*Exercise brief*: For the string "execute", work out how many lines of the data contain it and give that number with nothing added.

*Data*:
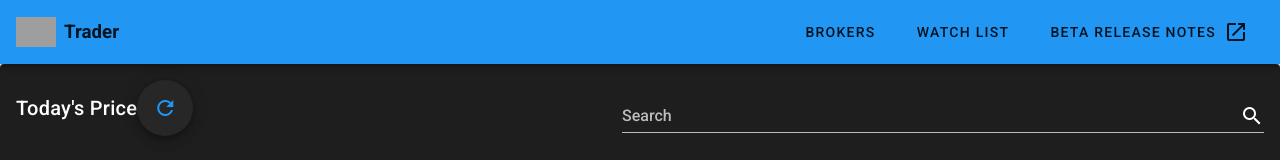
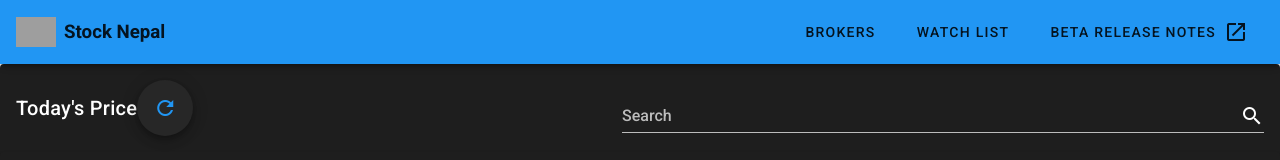
Before and after one commit to lomashbhattarai/trader, a Vue app: page /#/home in a window 1280 px wide. Shown: the top 160 px of the page. Built offline with nearby package versions, Linux system fonts and the light colour scheme; no server answers; grey boxes are pictures that could not be loaded.

Commit message:
title stock nepal, get todays price from database

```diff
--- a/src/App.vue
+++ b/src/App.vue
@@ -16,7 +16,7 @@
             width="40"
           />
           </router-link>
-          <h3> Trader </h3>
+          <h3> Stock Nepal </h3>
 
       </div>
 
--- a/src/components/Home.vue
+++ b/src/components/Home.vue
@@ -20,7 +20,7 @@
         :headers="headers"
         :search="searchKey"
         :items="todaysPrice"
-        :items-per-page="20"
+        :items-per-page="100"
         class="elevation-1"
         @click:row="handleRowClick"
       >
@@ -75,7 +75,7 @@
 
       getData(){
         this.loaders.todaysPrice = true
-      axios.get('https://g1y4zxy8vf.execute-api.us-east-2.amazonaws.com/dev/todaysPrice')
+      axios.get('https://g1y4zxy8vf.execute-api.us-east-2.amazonaws.com/dev/getTodaysPrice')
         .then(({data})=>{
           console.log(data.prices)
           this.loaders.todaysPrice = false
```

*Answer box*: 2